##### Material for this task

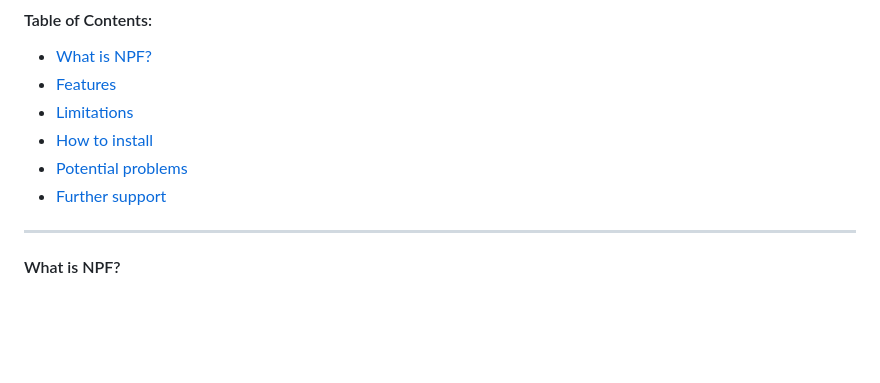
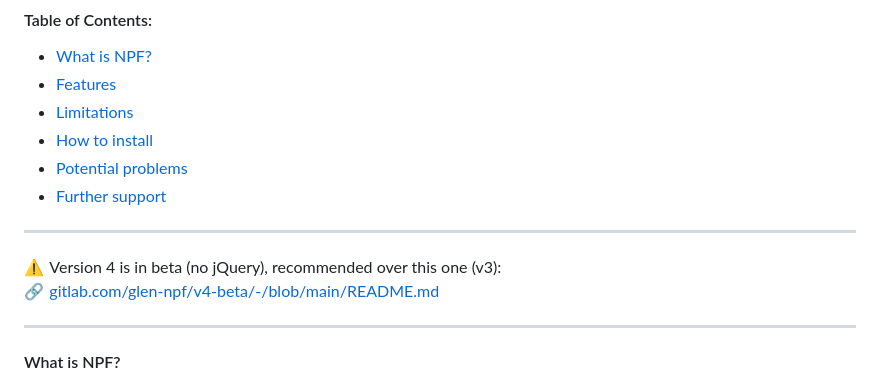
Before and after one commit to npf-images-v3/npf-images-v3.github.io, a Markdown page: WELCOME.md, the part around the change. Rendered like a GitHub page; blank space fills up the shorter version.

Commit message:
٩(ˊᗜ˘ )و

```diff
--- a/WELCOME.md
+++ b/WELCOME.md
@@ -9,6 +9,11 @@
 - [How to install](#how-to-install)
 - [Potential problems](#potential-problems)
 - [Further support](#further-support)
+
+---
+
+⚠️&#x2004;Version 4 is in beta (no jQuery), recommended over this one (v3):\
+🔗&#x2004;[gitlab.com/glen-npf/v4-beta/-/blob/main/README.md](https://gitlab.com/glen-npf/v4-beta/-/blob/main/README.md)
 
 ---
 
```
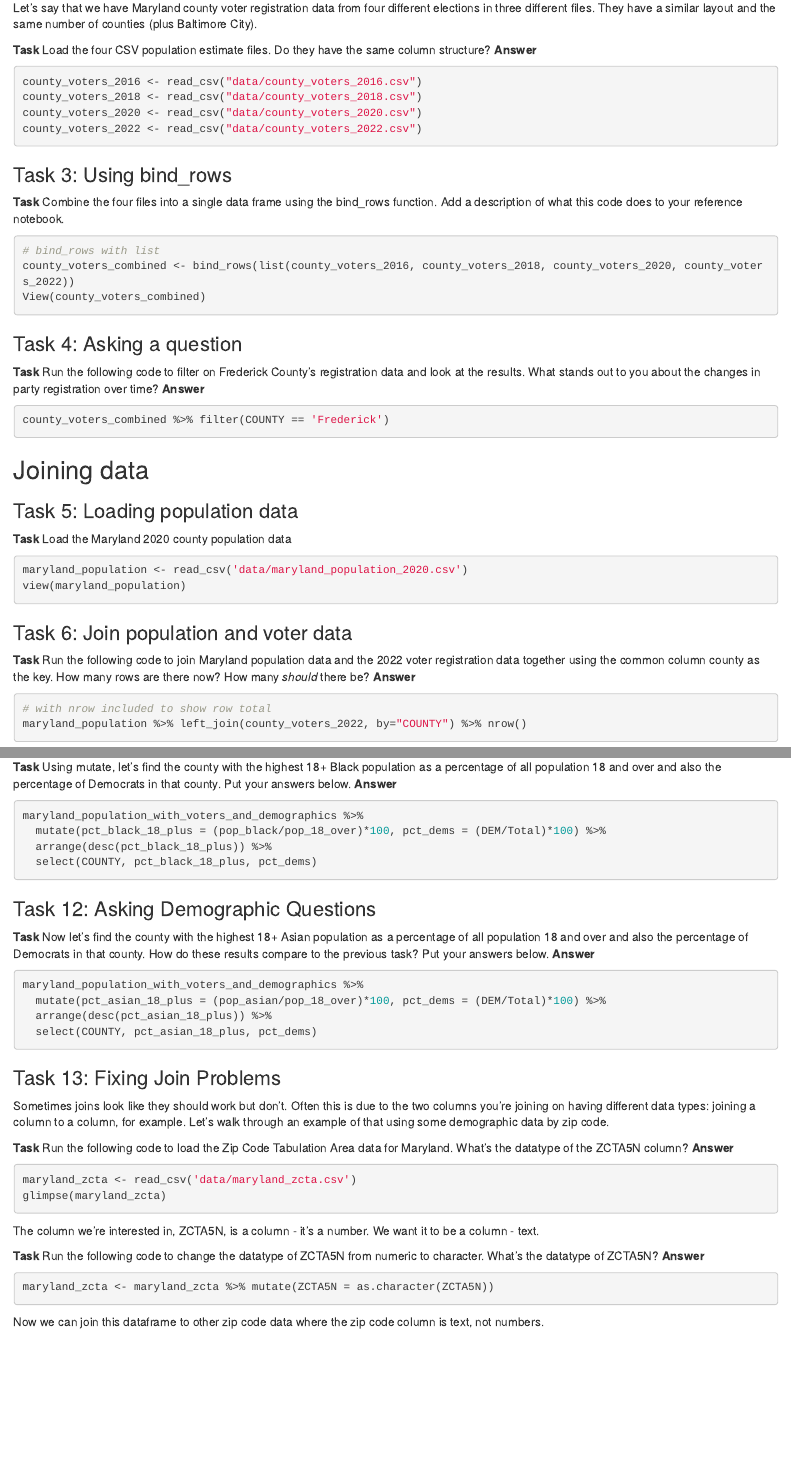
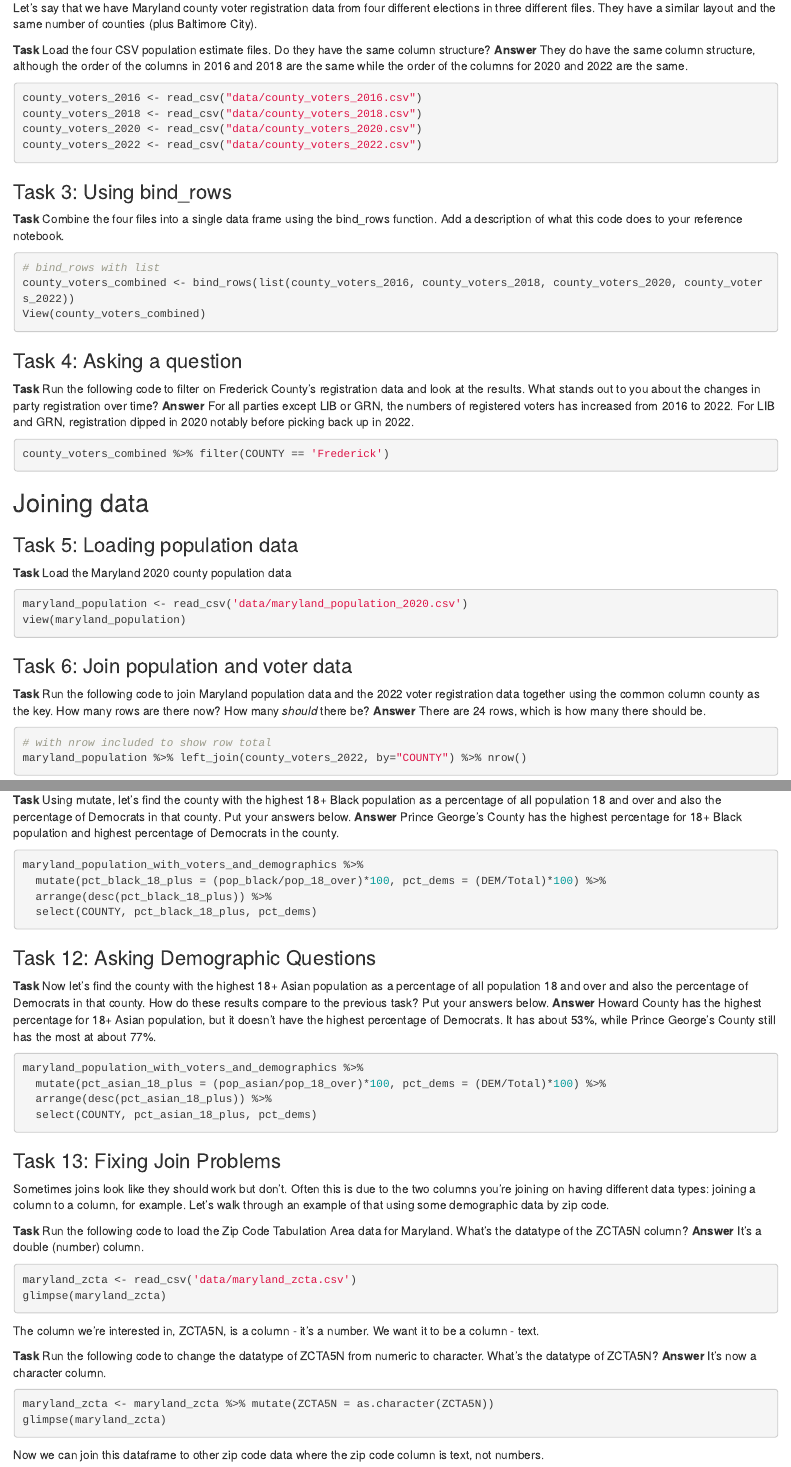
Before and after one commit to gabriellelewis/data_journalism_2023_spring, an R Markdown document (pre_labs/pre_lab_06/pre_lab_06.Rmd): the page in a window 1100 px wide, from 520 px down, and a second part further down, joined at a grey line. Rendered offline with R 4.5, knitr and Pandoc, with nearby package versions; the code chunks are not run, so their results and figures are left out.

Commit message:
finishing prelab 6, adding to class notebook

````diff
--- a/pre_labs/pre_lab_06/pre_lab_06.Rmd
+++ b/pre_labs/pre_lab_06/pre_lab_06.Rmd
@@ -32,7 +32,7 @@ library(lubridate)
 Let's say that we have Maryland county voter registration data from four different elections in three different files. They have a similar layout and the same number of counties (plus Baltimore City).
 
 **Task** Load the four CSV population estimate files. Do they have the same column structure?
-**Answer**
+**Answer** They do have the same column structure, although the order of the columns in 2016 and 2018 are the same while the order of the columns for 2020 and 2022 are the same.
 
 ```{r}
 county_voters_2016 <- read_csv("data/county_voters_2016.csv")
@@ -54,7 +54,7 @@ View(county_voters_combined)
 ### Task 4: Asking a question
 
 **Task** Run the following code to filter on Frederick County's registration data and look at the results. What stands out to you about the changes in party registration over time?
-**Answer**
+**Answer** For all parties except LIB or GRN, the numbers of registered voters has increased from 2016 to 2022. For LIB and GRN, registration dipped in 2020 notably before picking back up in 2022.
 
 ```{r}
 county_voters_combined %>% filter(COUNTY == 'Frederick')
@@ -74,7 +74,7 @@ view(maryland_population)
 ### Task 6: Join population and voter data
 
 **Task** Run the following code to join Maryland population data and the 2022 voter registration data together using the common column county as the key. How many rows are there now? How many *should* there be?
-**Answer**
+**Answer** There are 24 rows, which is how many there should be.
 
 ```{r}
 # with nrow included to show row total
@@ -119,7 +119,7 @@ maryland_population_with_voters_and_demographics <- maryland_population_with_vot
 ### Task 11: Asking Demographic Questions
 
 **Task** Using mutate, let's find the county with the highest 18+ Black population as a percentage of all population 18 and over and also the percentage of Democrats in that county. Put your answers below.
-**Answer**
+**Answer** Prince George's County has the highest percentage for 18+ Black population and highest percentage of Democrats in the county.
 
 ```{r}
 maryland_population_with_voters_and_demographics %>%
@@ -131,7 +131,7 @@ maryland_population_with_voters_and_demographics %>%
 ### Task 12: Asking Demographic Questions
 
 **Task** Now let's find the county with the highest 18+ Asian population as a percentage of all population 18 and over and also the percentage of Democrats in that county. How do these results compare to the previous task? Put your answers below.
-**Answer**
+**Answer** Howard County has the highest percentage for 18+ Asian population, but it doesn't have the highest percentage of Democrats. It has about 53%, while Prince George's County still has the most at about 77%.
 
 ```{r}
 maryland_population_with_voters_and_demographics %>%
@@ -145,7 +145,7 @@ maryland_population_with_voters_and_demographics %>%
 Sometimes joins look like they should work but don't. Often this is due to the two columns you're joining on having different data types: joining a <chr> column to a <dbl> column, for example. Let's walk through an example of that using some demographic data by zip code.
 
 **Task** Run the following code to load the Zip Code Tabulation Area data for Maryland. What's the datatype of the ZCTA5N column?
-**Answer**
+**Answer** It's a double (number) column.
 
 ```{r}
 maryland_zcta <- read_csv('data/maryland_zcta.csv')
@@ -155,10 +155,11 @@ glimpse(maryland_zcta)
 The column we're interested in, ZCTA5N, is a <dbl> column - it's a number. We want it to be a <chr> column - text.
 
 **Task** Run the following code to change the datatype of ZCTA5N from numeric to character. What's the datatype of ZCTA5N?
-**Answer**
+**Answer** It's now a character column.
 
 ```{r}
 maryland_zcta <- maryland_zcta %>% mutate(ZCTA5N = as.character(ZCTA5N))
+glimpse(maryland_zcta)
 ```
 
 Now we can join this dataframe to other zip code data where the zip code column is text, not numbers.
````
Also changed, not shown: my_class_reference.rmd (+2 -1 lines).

##########

◆ **Task brief**: All of the entries above are to be written out exactly, with no pictures.

◆ **Your solution**:
Before and after one commit to npf-images-v3/npf-images-v3.github.io, a Markdown page: WELCOME.md, the part around the change. Rendered like a GitHub page; blank space fills up the shorter version.

Commit message:
٩(ˊᗜ˘ )و

```diff
--- a/WELCOME.md
+++ b/WELCOME.md
@@ -9,6 +9,11 @@
 - [How to install](#how-to-install)
 - [Potential problems](#potential-problems)
 - [Further support](#further-support)
+
+---
+
+⚠️&#x2004;Version 4 is in beta (no jQuery), recommended over this one (v3):\
+🔗&#x2004;[gitlab.com/glen-npf/v4-beta/-/blob/main/README.md](https://gitlab.com/glen-npf/v4-beta/-/blob/main/README.md)
 
 ---
 
```
Before and after one commit to gabriellelewis/data_journalism_2023_spring, an R Markdown document (pre_labs/pre_lab_06/pre_lab_06.Rmd): the page in a window 1100 px wide, from 520 px down, and a second part further down, joined at a grey line. Rendered offline with R 4.5, knitr and Pandoc, with nearby package versions; the code chunks are not run, so their results and figures are left out.

Commit message:
finishing prelab 6, adding to class notebook

````diff
--- a/pre_labs/pre_lab_06/pre_lab_06.Rmd
+++ b/pre_labs/pre_lab_06/pre_lab_06.Rmd
@@ -32,7 +32,7 @@ library(lubridate)
 Let's say that we have Maryland county voter registration data from four different elections in three different files. They have a similar layout and the same number of counties (plus Baltimore City).
 
 **Task** Load the four CSV population estimate files. Do they have the same column structure?
-**Answer**
+**Answer** They do have the same column structure, although the order of the columns in 2016 and 2018 are the same while the order of the columns for 2020 and 2022 are the same.
 
 ```{r}
 county_voters_2016 <- read_csv("data/county_voters_2016.csv")
@@ -54,7 +54,7 @@ View(county_voters_combined)
 ### Task 4: Asking a question
 
 **Task** Run the following code to filter on Frederick County's registration data and look at the results. What stands out to you about the changes in party registration over time?
-**Answer**
+**Answer** For all parties except LIB or GRN, the numbers of registered voters has increased from 2016 to 2022. For LIB and GRN, registration dipped in 2020 notably before picking back up in 2022.
 
 ```{r}
 county_voters_combined %>% filter(COUNTY == 'Frederick')
@@ -74,7 +74,7 @@ view(maryland_population)
 ### Task 6: Join population and voter data
 
 **Task** Run the following code to join Maryland population data and the 2022 voter registration data together using the common column county as the key. How many rows are there now? How many *should* there be?
-**Answer**
+**Answer** There are 24 rows, which is how many there should be.
 
 ```{r}
 # with nrow included to show row total
@@ -119,7 +119,7 @@ maryland_population_with_voters_and_demographics <- maryland_population_with_vot
 ### Task 11: Asking Demographic Questions
 
 **Task** Using mutate, let's find the county with the highest 18+ Black population as a percentage of all population 18 and over and also the percentage of Democrats in that county. Put your answers below.
-**Answer**
+**Answer** Prince George's County has the highest percentage for 18+ Black population and highest percentage of Democrats in the county.
 
 ```{r}
 maryland_population_with_voters_and_demographics %>%
@@ -131,7 +131,7 @@ maryland_population_with_voters_and_demographics %>%
 ### Task 12: Asking Demographic Questions
 
 **Task** Now let's find the county with the highest 18+ Asian population as a percentage of all population 18 and over and also the percentage of Democrats in that county. How do these results compare to the previous task? Put your answers below.
-**Answer**
+**Answer** Howard County has the highest percentage for 18+ Asian population, but it doesn't have the highest percentage of Democrats. It has about 53%, while Prince George's County still has the most at about 77%.
 
 ```{r}
 maryland_population_with_voters_and_demographics %>%
@@ -145,7 +145,7 @@ maryland_population_with_voters_and_demographics %>%
 Sometimes joins look like they should work but don't. Often this is due to the two columns you're joining on having different data types: joining a <chr> column to a <dbl> column, for example. Let's walk through an example of that using some demographic data by zip code.
 
 **Task** Run the following code to load the Zip Code Tabulation Area data for Maryland. What's the datatype of the ZCTA5N column?
-**Answer**
+**Answer** It's a double (number) column.
 
 ```{r}
 maryland_zcta <- read_csv('data/maryland_zcta.csv')
@@ -155,10 +155,11 @@ glimpse(maryland_zcta)
 The column we're interested in, ZCTA5N, is a <dbl> column - it's a number. We want it to be a <chr> column - text.
 
 **Task** Run the following code to change the datatype of ZCTA5N from numeric to character. What's the datatype of ZCTA5N?
-**Answer**
+**Answer** It's now a character column.
 
 ```{r}
 maryland_zcta <- maryland_zcta %>% mutate(ZCTA5N = as.character(ZCTA5N))
+glimpse(maryland_zcta)
 ```
 
 Now we can join this dataframe to other zip code data where the zip code column is text, not numbers.
````
Also changed, not shown: my_class_reference.rmd (+2 -1 lines).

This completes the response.